His end design for Microsoft was a sleek hemispheric, two-button mouse with a shimmering silver finish and a glowing strip of light — available in orange and blue — as well as featuring optical technology and a coloured scroll wheel.

“Modern elegance is duplication; everything today is mass produced,” Starck says, indicating that just because products are mass produced, they need not be vulgar. “To come up with a new product design I decided to kill the original concept. My work is not to be the best but to help people to have a better life. The mouse reflects a minimalist relationship with your computer and the light reflects a proof of life.”

Microsoft also revealed its plans to roll out fingerprint-reading devices that will remove the complexity from computing by enabling web surfers to cut down on the number of passwords they need to remember to access websites.

By pressing a thumb or forefinger on the scanners, which are either separate or included on some of the new keyboard products, users surfing a specific website no longer have to remember or type specific passwords to access the site as the fields are automatically populated by the necessary user names, passwords and any other information required.

The fingerprint device comes in three products: Optical Desktop keyboard with Fingerprint Reader; Wireless intelliMouse Explorer with Fingerprint Reader; and the stand-alone Microsoft Fingerprint Reader.

“Keeping track of user names and passwords is a real frustration for people,” says Roger Kay, vice-president of client computing at IDC. “Although using a combination of methods, including using a strong password, is recommended for retrieving personal and financial information from the internet, a biometric password manager clearly makes opening ordinary password-protected web pages more convenient.”

Microsoft is positioning the technology as a convenience tool rather than recommending it for high-end security uses such as accessing personal bank accounts.

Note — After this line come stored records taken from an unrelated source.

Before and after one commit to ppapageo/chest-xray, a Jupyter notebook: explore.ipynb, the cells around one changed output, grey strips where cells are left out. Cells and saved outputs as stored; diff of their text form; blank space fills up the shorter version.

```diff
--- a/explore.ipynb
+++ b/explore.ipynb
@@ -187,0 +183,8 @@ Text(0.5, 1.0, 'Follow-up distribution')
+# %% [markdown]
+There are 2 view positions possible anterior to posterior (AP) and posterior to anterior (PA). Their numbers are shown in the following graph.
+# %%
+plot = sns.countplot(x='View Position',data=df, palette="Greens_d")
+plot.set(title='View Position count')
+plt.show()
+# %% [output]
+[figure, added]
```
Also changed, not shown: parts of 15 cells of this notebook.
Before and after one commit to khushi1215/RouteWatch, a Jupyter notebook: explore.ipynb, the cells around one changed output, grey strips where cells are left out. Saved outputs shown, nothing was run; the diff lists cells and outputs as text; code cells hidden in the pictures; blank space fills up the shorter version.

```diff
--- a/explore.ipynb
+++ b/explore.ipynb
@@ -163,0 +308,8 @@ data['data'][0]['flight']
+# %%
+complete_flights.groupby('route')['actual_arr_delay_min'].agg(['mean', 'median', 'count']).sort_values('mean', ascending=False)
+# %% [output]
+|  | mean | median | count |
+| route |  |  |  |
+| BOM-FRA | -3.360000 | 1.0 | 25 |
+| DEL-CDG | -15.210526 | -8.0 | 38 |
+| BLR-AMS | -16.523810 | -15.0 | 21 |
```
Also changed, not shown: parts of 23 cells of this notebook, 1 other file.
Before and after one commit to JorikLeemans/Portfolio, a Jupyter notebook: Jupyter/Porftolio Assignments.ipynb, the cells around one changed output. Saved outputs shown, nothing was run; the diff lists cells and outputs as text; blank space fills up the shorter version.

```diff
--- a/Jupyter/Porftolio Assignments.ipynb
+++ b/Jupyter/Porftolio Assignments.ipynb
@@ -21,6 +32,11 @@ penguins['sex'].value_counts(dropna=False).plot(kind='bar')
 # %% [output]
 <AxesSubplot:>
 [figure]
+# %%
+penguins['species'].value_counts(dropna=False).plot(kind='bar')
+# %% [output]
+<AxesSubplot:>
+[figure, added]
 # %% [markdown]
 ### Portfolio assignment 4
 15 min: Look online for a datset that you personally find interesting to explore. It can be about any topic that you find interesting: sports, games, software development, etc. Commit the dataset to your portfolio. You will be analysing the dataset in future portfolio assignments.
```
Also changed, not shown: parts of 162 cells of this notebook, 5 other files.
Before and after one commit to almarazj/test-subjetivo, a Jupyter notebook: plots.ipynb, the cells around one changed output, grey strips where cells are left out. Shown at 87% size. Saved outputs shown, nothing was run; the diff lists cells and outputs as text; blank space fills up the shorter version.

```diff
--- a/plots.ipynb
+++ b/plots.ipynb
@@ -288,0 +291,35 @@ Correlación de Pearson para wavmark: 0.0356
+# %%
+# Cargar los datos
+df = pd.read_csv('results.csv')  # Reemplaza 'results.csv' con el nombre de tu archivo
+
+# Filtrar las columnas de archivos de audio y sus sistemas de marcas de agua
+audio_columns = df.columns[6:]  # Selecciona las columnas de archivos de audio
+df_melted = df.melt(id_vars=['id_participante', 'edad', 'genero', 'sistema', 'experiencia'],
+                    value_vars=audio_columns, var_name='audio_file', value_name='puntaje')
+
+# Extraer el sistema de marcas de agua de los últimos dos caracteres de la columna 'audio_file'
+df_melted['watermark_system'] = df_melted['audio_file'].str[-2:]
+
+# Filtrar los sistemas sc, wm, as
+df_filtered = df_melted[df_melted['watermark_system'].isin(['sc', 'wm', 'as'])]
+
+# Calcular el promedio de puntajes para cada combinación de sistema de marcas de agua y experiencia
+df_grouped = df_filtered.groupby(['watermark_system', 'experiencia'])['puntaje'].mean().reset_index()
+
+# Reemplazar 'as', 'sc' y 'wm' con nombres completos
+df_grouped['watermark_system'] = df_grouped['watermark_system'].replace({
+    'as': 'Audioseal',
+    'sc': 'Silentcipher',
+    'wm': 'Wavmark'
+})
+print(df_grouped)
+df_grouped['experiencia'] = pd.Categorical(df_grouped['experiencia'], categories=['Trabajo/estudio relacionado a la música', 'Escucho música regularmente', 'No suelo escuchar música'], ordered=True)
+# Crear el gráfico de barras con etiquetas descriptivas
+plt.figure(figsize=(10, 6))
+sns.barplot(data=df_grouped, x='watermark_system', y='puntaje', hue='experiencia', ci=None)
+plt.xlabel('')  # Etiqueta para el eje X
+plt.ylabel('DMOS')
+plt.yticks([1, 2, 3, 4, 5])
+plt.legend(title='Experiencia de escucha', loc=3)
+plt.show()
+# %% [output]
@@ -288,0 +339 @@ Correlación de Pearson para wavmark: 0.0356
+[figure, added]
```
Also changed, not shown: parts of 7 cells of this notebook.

For example, Microsoft estimates 75pc of home PCs are shared by one or more users and fingerprint readers enable individuals to have their particular settings immediately called up. In this way, concerned parents can ensure their children aren’t accessing inappropriate sites online or putting the PC to improper use.

Jean-Philippe Courtois, CEO of Microsoft EMEA, told journalists that the rollout of the new devices is a response to consumers’ desire to take the complexity out of the use of technology in their lives. “People want to be unique in how they communicate, interact and the way they use technology in their lives. By introducing devices that deliver easier and more enjoyable ways to access information we are striving to enrich the users’ experiences,” he said.

By John Kennedy

Microsoft’s chairman Bill Gates has joined forces with French designer Philippe Starck (right) to change the appearance of computing forever.